TASK REQUIREMENTS: Please set down the data again exactly, minus the pictures.

LISTED RECORDS:

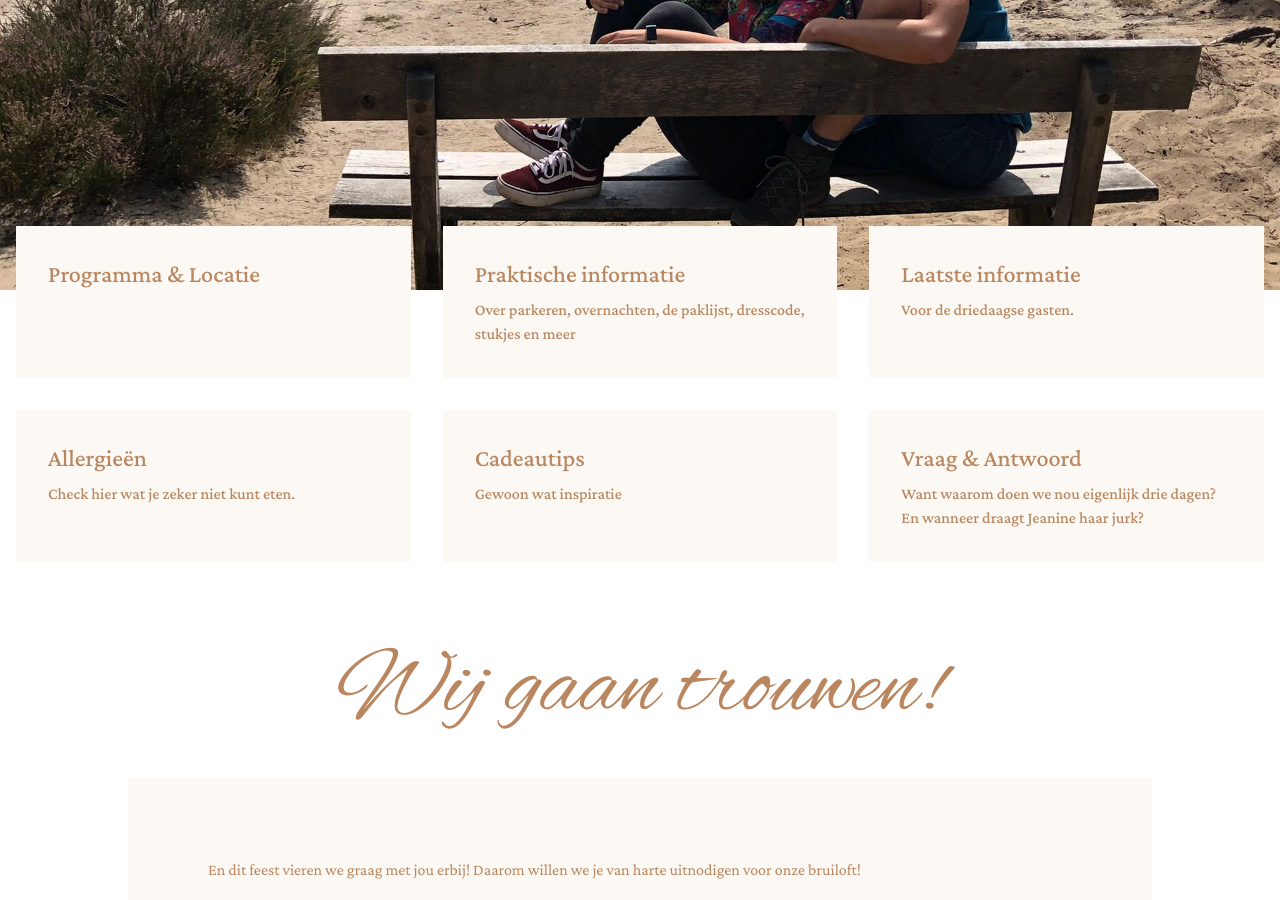
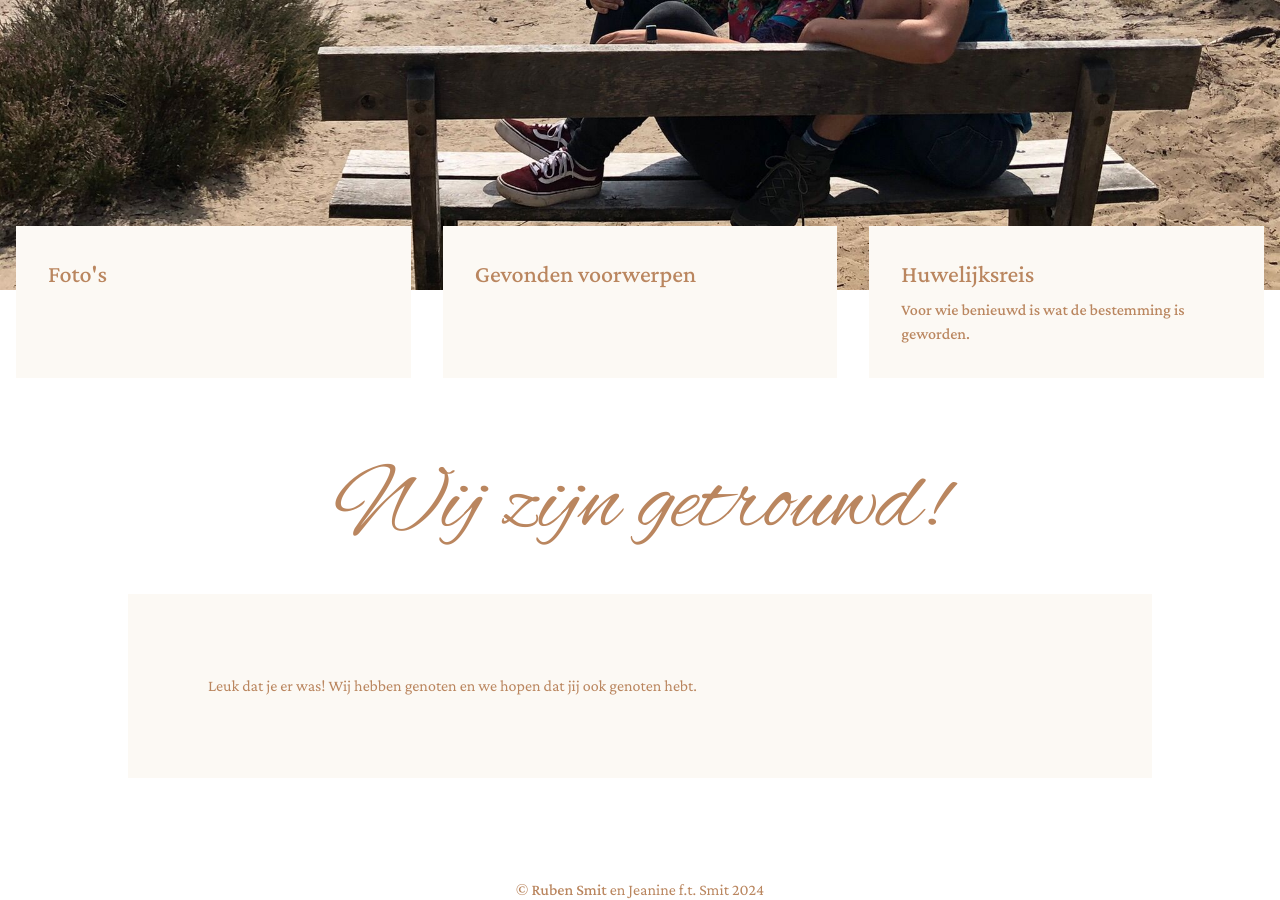
Before and after one commit to RubenSmit/bruiloftjeanineenruben.nl, a Jekyll site: the page built from index.markdown, in a window 1280 px wide and 900 px high, scrolled down 610 px. Built offline with Jekyll 4.4.1, drawn with Linux system fonts in a browser that asks for light colours; some of the changed text lies outside the part shown.

Commit message:
Change to we married

```diff
--- a/_layouts/home.html
+++ b/_layouts/home.html
@@ -26,14 +26,9 @@
 </head>
 <body class="text-primary font-serif bg-white">
 <nav class="sr-only">
-  <a href="/programma_en_locatie" class="hidden md:inline p-2 hover:font-bold" data-menu="item">Programma &
-    Locatie</a>
-  <a href="/praktische_informatie" class="hidden md:inline p-2 hover:font-bold" data-menu="item">Praktische
-    informatie</a>
-  <a href="/allergieen" class="hidden md:inline p-2 hover:font-bold" data-menu="item">Allergieën</a>
-  <a href="/cadeautips" class="hidden md:inline p-2 hover:font-bold" data-menu="item">Cadeautips</a>
-  <a href="/vraag_en_antwoord" class="hidden md:inline p-2 hover:font-bold" data-menu="item">Vraag & Antwoord</a>
-  <a href="/driedaagse_gasten" class="hidden md:inline p-2 hover:font-bold text-secondary" data-menu="item">Laatste informatie</a>
+  <a href="/fotos" class="hidden md:inline p-2 hover:font-bold" data-menu="item">Foto's</a>
+  <a href="/gevonden_voorwerpen" class="hidden md:inline p-2 hover:font-bold" data-menu="item">Gevonden voorwerpen</a>
+  <a href="/huwelijksreis" class="hidden md:inline p-2 hover:font-bold" data-menu="item">Huwelijksreis</a>
 </nav>
 <header style="background-image: url('/images/backdrop.jpg');" class="flex items-start md:items-center justify-center h-96 md:h-screen w-full bg-center bg-cover">
   <div class="flex w-2/3 md:drop-shadow-xl">
@@ -47,34 +42,22 @@
 </header>
 <menu class="w-full md:mx-auto md:max-w-screen-xl -mt-20 p-0">
   <div class="grid grid-cols-1 md:grid-cols-2 lg:grid-cols-3 gap-8 m-4">
-    <a href="/programma_en_locatie" class="bg-tan p-8">
-      <h2 class="text-2xl mb-2">Programma & Locatie</h2>
+    <a href="/fotos" class="bg-tan p-8">
+      <h2 class="text-2xl mb-2">Foto's</h2>
       <p class="tex-base"></p>
     </a>
-    <a href="/praktische_informatie" class="bg-tan p-8">
-      <h2 class="text-2xl mb-2">Praktische informatie</h2>
-      <p class="tex-base">Over parkeren, overnachten, de paklijst, dresscode, stukjes en meer</p>
+    <a href="/gevonden_voorwerpen" class="bg-tan p-8">
+      <h2 class="text-2xl mb-2">Gevonden voorwerpen</h2>
+      <p class="tex-base"></p>
     </a>
-    <a href="/driedaagse_gasten" class="bg-tan p-8">
-      <h2 class="text-2xl mb-2">Laatste informatie</h2>
-      <p class="tex-base">Voor de driedaagse gasten.</p>
-    </a>
-    <a href="/allergieen" class="bg-tan p-8">
-      <h2 class="text-2xl mb-2">Allergieën</h2>
-      <p class="tex-base">Check hier wat je zeker niet kunt eten.</p>
-    </a>
-    <a href="/cadeautips" class="bg-tan p-8">
-      <h2 class="text-2xl mb-2">Cadeautips</h2>
-      <p class="tex-base">Gewoon wat inspiratie</p>
-    </a>
-    <a href="/vraag_en_antwoord" class="bg-tan p-8">
-      <h2 class="text-2xl mb-2">Vraag & Antwoord</h2>
-      <p class="tex-base">Want waarom doen we nou eigenlijk drie dagen? En wanneer draagt Jeanine haar jurk?</p>
+    <a href="/huwelijksreis" class="bg-tan p-8">
+      <h2 class="text-2xl mb-2">Huwelijksreis</h2>
+      <p class="tex-base">Voor wie benieuwd is wat de bestemming is geworden.</p>
     </a>
   </div>
 </menu>
 <main class="mx-auto max-w-screen-lg mt-20">
-  <h2 class="font-curly w-full text-5xl sm:text-6xl md:text-7xl lg:text-8xl text-center mb-10">Wij gaan trouwen!</h2>
+  <h2 class="font-curly w-full text-5xl sm:text-6xl md:text-7xl lg:text-8xl text-center mb-10">Wij zijn getrouwd!</h2>
   <article class="bg-tan p-4 md:p-20 min-h-60 markdown-body">
     {{ content }}
   </article>
--- a/index.markdown
+++ b/index.markdown
@@ -1,10 +1,7 @@
 ---
 title: Bruiloft Jeanine en Ruben · 27-29 | 08 | 2024
-description: Wij gaan trouwen en nodigen je graag uit om dat met ons te vieren.
+description: We zijn getrouwd, leuk dat je er was!
 layout: home
 ---
-En dit feest vieren we graag met jou erbij! Daarom willen we je van harte uitnodigen voor onze bruiloft!
 
-## Meer informatie
-We kunnen ons voorstellen dat je vragen hebt of meer details wilt weten. Op deze website is daar als het goed is een
-antwoord op te vinden. Mocht je nu toch nog iets missen, neem dan vooral contact op met de ceremoniemeesters.
+Leuk dat je er was! Wij hebben genoten en we hopen dat jij ook genoten hebt.
```
Also changed, not shown: _layouts/default.html (+3 -8 lines), fotos.markdown (added, +7 -0 lines), gevonden_voorwerpen.markdown (added, +7 -0 lines), huwelijksreis.markdown (added, +10 -0 lines), 2 other files.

TASK SOLUTION:
Before and after one commit to RubenSmit/bruiloftjeanineenruben.nl, a Jekyll site: the page built from index.markdown, in a window 1280 px wide and 900 px high, scrolled down 610 px. Built offline with Jekyll 4.4.1, drawn with Linux system fonts in a browser that asks for light colours; some of the changed text lies outside the part shown.

Commit message:
Change to we married

```diff
--- a/_layouts/home.html
+++ b/_layouts/home.html
@@ -26,14 +26,9 @@
 </head>
 <body class="text-primary font-serif bg-white">
 <nav class="sr-only">
-  <a href="/programma_en_locatie" class="hidden md:inline p-2 hover:font-bold" data-menu="item">Programma &
-    Locatie</a>
-  <a href="/praktische_informatie" class="hidden md:inline p-2 hover:font-bold" data-menu="item">Praktische
-    informatie</a>
-  <a href="/allergieen" class="hidden md:inline p-2 hover:font-bold" data-menu="item">Allergieën</a>
-  <a href="/cadeautips" class="hidden md:inline p-2 hover:font-bold" data-menu="item">Cadeautips</a>
-  <a href="/vraag_en_antwoord" class="hidden md:inline p-2 hover:font-bold" data-menu="item">Vraag & Antwoord</a>
-  <a href="/driedaagse_gasten" class="hidden md:inline p-2 hover:font-bold text-secondary" data-menu="item">Laatste informatie</a>
+  <a href="/fotos" class="hidden md:inline p-2 hover:font-bold" data-menu="item">Foto's</a>
+  <a href="/gevonden_voorwerpen" class="hidden md:inline p-2 hover:font-bold" data-menu="item">Gevonden voorwerpen</a>
+  <a href="/huwelijksreis" class="hidden md:inline p-2 hover:font-bold" data-menu="item">Huwelijksreis</a>
 </nav>
 <header style="background-image: url('/images/backdrop.jpg');" class="flex items-start md:items-center justify-center h-96 md:h-screen w-full bg-center bg-cover">
   <div class="flex w-2/3 md:drop-shadow-xl">
@@ -47,34 +42,22 @@
 </header>
 <menu class="w-full md:mx-auto md:max-w-screen-xl -mt-20 p-0">
   <div class="grid grid-cols-1 md:grid-cols-2 lg:grid-cols-3 gap-8 m-4">
-    <a href="/programma_en_locatie" class="bg-tan p-8">
-      <h2 class="text-2xl mb-2">Programma & Locatie</h2>
+    <a href="/fotos" class="bg-tan p-8">
+      <h2 class="text-2xl mb-2">Foto's</h2>
       <p class="tex-base"></p>
     </a>
-    <a href="/praktische_informatie" class="bg-tan p-8">
-      <h2 class="text-2xl mb-2">Praktische informatie</h2>
-      <p class="tex-base">Over parkeren, overnachten, de paklijst, dresscode, stukjes en meer</p>
+    <a href="/gevonden_voorwerpen" class="bg-tan p-8">
+      <h2 class="text-2xl mb-2">Gevonden voorwerpen</h2>
+      <p class="tex-base"></p>
     </a>
-    <a href="/driedaagse_gasten" class="bg-tan p-8">
-      <h2 class="text-2xl mb-2">Laatste informatie</h2>
-      <p class="tex-base">Voor de driedaagse gasten.</p>
-    </a>
-    <a href="/allergieen" class="bg-tan p-8">
-      <h2 class="text-2xl mb-2">Allergieën</h2>
-      <p class="tex-base">Check hier wat je zeker niet kunt eten.</p>
-    </a>
-    <a href="/cadeautips" class="bg-tan p-8">
-      <h2 class="text-2xl mb-2">Cadeautips</h2>
-      <p class="tex-base">Gewoon wat inspiratie</p>
-    </a>
-    <a href="/vraag_en_antwoord" class="bg-tan p-8">
-      <h2 class="text-2xl mb-2">Vraag & Antwoord</h2>
-      <p class="tex-base">Want waarom doen we nou eigenlijk drie dagen? En wanneer draagt Jeanine haar jurk?</p>
+    <a href="/huwelijksreis" class="bg-tan p-8">
+      <h2 class="text-2xl mb-2">Huwelijksreis</h2>
+      <p class="tex-base">Voor wie benieuwd is wat de bestemming is geworden.</p>
     </a>
   </div>
 </menu>
 <main class="mx-auto max-w-screen-lg mt-20">
-  <h2 class="font-curly w-full text-5xl sm:text-6xl md:text-7xl lg:text-8xl text-center mb-10">Wij gaan trouwen!</h2>
+  <h2 class="font-curly w-full text-5xl sm:text-6xl md:text-7xl lg:text-8xl text-center mb-10">Wij zijn getrouwd!</h2>
   <article class="bg-tan p-4 md:p-20 min-h-60 markdown-body">
     {{ content }}
   </article>
--- a/index.markdown
+++ b/index.markdown
@@ -1,10 +1,7 @@
 ---
 title: Bruiloft Jeanine en Ruben · 27-29 | 08 | 2024
-description: Wij gaan trouwen en nodigen je graag uit om dat met ons te vieren.
+description: We zijn getrouwd, leuk dat je er was!
 layout: home
 ---
-En dit feest vieren we graag met jou erbij! Daarom willen we je van harte uitnodigen voor onze bruiloft!
 
-## Meer informatie
-We kunnen ons voorstellen dat je vragen hebt of meer details wilt weten. Op deze website is daar als het goed is een
-antwoord op te vinden. Mocht je nu toch nog iets missen, neem dan vooral contact op met de ceremoniemeesters.
+Leuk dat je er was! Wij hebben genoten en we hopen dat jij ook genoten hebt.
```
Also changed, not shown: _layouts/default.html (+3 -8 lines), fotos.markdown (added, +7 -0 lines), gevonden_voorwerpen.markdown (added, +7 -0 lines), huwelijksreis.markdown (added, +10 -0 lines), 2 other files.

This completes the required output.